:: What is needed ::
Your answer must consist of every line from the data below that includes the word "parrafoid".

Start of Block

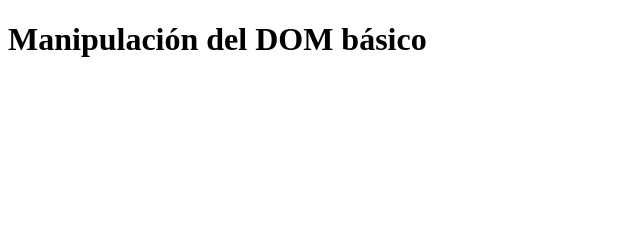
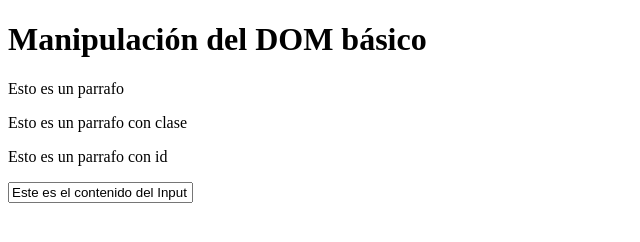
Before and after one commit to twiick/CursoPracticoDeJavaScript, a plain HTML site: page index.html in a window 1280 px wide. Shown: the whole page, without its empty margins (0-640 px from the left). Drawn offline with Linux system fonts and the light colour scheme.

Commit message:
Se incluye en el código las instrucciones para llamar elementos html del archivo index.html desde el archivo script.js

```diff
--- a/index.html
+++ b/index.html
@@ -7,6 +7,10 @@
 </head>
 <body>
     <h1>Manipulación del DOM básico</h1>
+    <p>Esto es un parrafo</p>
+    <p class="parrafito">Esto es un parrafo con clase</p>
+    <p id="pid">Esto es un parrafo con id</p>
+    <input type="text" placeholder="Escribe algo aquí">
     <script src="./script.js"></script>
 </body>
 </html>
--- a/script.js
+++ b/script.js
@@ -1 +1,16 @@
-console.log("Hello, world!");
+// console.log("Hello, world!");
+var titulo=document.querySelector("h1");
+var parrafo=document.querySelector("p");
+var parrafito=document.querySelector(".parrafito");
+var parrafoid=document.getElementById("pid");
+var input=document.querySelector("input");
+
+input.value="Este es el contenido del Input";
+
+console.log({
+    titulo,
+    parrafo,
+    parrafito,
+    parrafoid,
+    input
+});
```
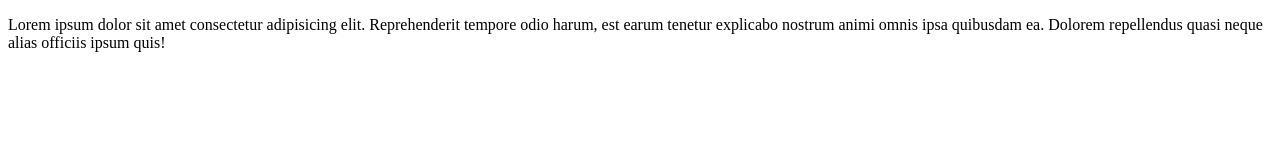
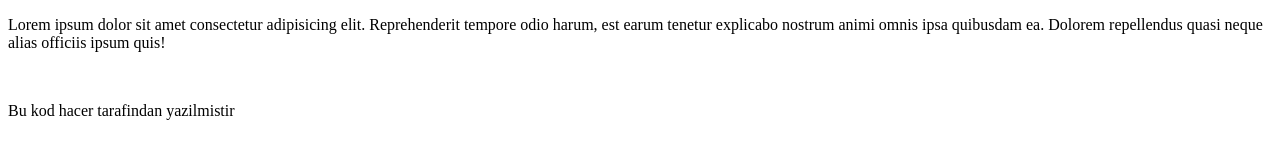
Before and after one commit to hacer83838/T1033, a plain HTML site: page index.html in a window 1280 px wide. Drawn offline with Linux system fonts and the light colour scheme.

Commit message:
bu hacerden geldi

```diff
--- a/index.html
+++ b/index.html
@@ -8,5 +8,7 @@
 </head>
 <body>
   <p>Lorem ipsum dolor sit amet consectetur adipisicing elit. Reprehenderit tempore odio harum, est earum tenetur explicabo nostrum animi omnis ipsa quibusdam ea. Dolorem repellendus quasi neque alias officiis ipsum quis!</p>
+  <br>
+  <p>Bu kod hacer tarafindan yazilmistir</p>
 </body>
 </html>
```
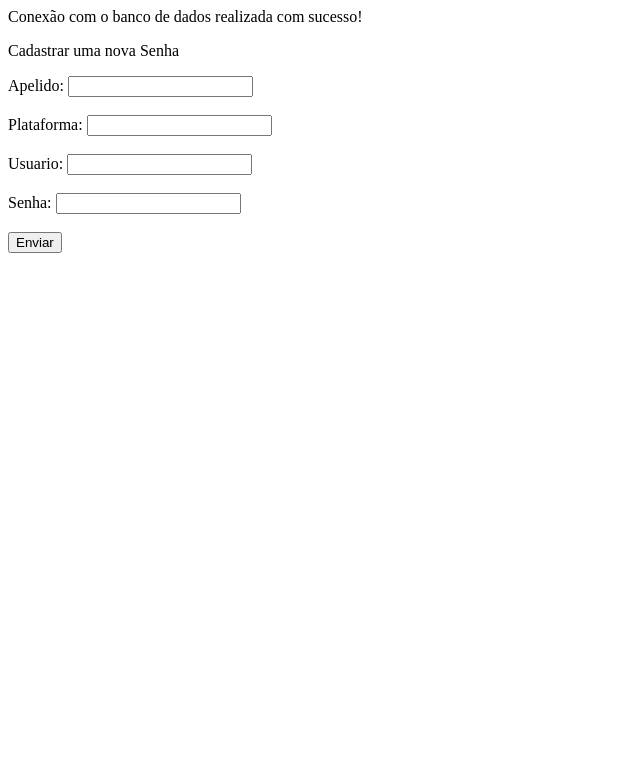
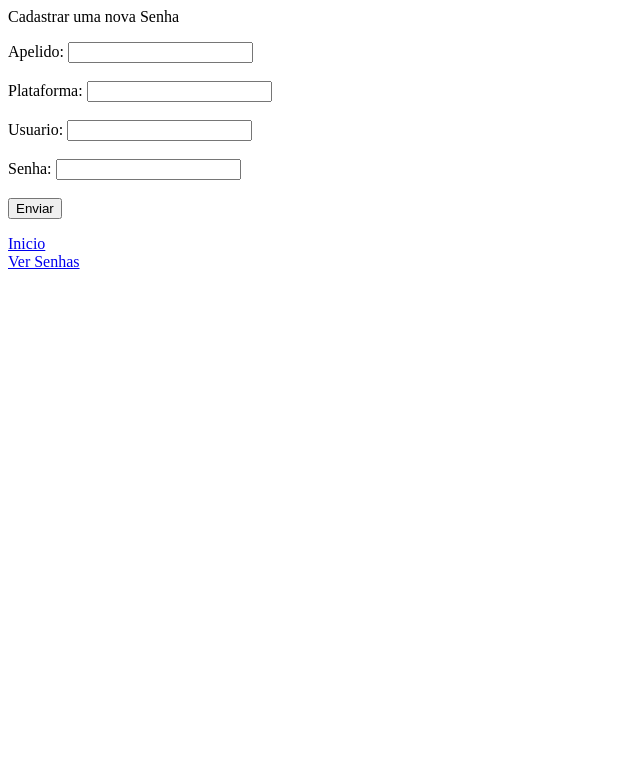
Before and after one commit to ranorvictor/PasswordLock-EngSoftware2024-2, a PHP site: page /index.php?route=cadastrarSenha in a window 1280 px wide. Shown: the top 783 px of the page, without its empty margins (0-640 px from the left). Run offline with PHP 8.4, Linux system fonts and the light colour scheme.

Commit message:
Organizando as rotas

```diff
--- a/Senha/Controller.php
+++ b/Senha/Controller.php
@@ -18,7 +18,7 @@ class Controller
       \Model\Senha::novaSenha($apelido, $plataforma, $usuario, $senha);
       echo "Senha cadastrada com sucesso!";
 
-      header("Location: index.php");
+      header("Location: index.php?route=listarSenhas");
       die();
     } catch (\Exception $erro) {
       echo "Erro ao cadastrar senha. " . $erro->getMessage();
--- a/Senha/Views/Cadastro.php
+++ b/Senha/Views/Cadastro.php
@@ -24,6 +24,10 @@ class Cadastro
         <button type="submit">Enviar</button>
     </form>
     ';
+    $saida .= '<a href="index.php">Inicio</a><br>';
+    $saida .= '<a href="index.php?route=listarSenhas">Ver Senhas</a>';
+
+
     return $saida;
   }
 }
--- a/Senha/Views/ListarSenhas.php
+++ b/Senha/Views/ListarSenhas.php
@@ -27,6 +27,9 @@ class ListarSenhas
       ';
     }
     $saida .= '</table>';
+    $saida .= '<a href="index.php">Inicio</a><br>';
+    $saida .= '<a href="index.php?route=cadastrarSenha">Nova Senha</a>';
+
     return $saida;
   }
 }
--- a/public/conexao.php
+++ b/public/conexao.php
@@ -9,8 +9,6 @@ $mysqli = new mysqli($_ENV['DB_HOST'], $_ENV['DB_USER'], $_ENV['DB_PASS'], $_ENV
 
 if ($mysqli->connect_error) {
     die("A conexão com o banco de dados: " . $connect->connect_error);
-} else {
-    echo "Conexão com o banco de dados realizada com sucesso!";
 }
 
 ?>
--- a/public/index.php
+++ b/public/index.php
@@ -6,7 +6,9 @@ require "../Senha/Controller.php";
 $route = $_GET['route'] ?? '';
 
 if ($route == '') {
-  echo "<br>Bem-vindo ao sistema de senhas!";
+  echo "Bem-vindo ao sistema de senhas!";
+  echo "<br><a href='index.php?route=cadastrarSenha'>Cadastrar Senha</a>";
+  echo "<br><a href='index.php?route=listarSenhas'>Ver Senhas</a>";
 } else if ($route == 'novaSenha') {
   \Senha\Controller::novaSenha();
 } else if ($route == 'cadastrarSenha') {
```
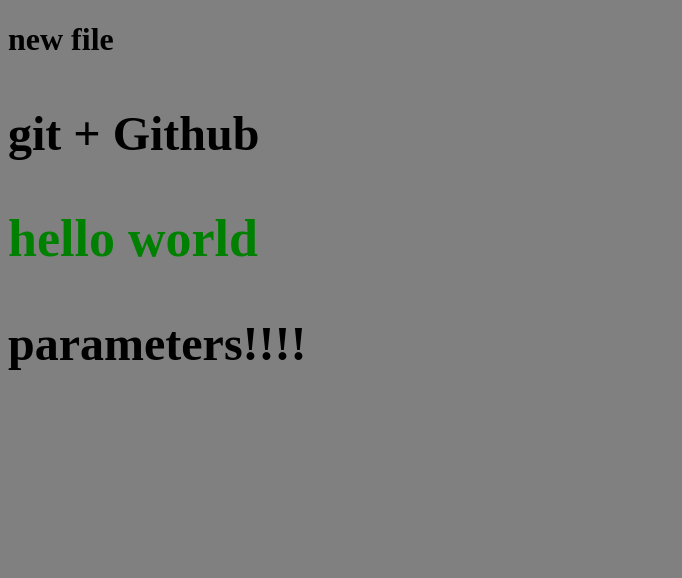
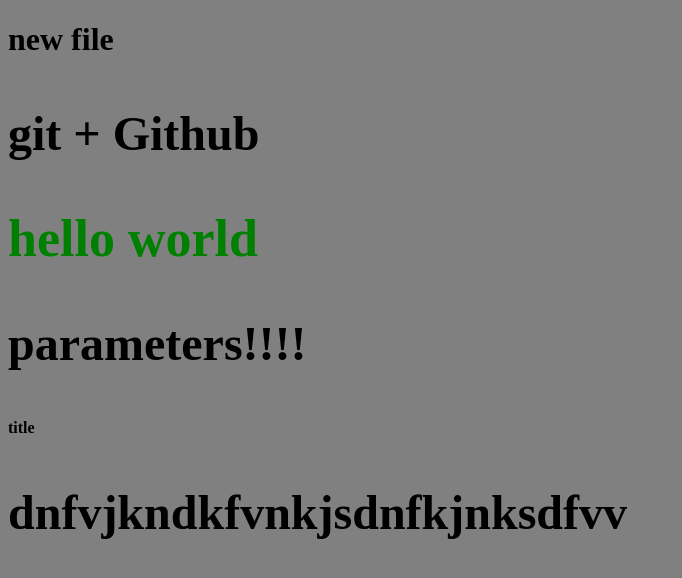
Before and after one commit to RusGTX/gitTest, a plain HTML site: page index.html in a window 1280 px wide. Shown: the whole page, without its empty margins (0-682 px from the left). Drawn offline with Linux system fonts and the light colour scheme.

Commit message:
7n commit

```diff
--- a/index.html
+++ b/index.html
@@ -12,5 +12,7 @@
     <!--new comment-->
     <h2>hello world</h2>
     <p>parameters!!!!</p>
+    <h4>title</h4>
+    <p>dnfvjkndkfvnkjsdnfkjnksdfvv</p>
 </body>
 </html>
```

End of Block

:: Exercise output ::
+var parrafoid=document.getElementById("pid");
+    parrafoid,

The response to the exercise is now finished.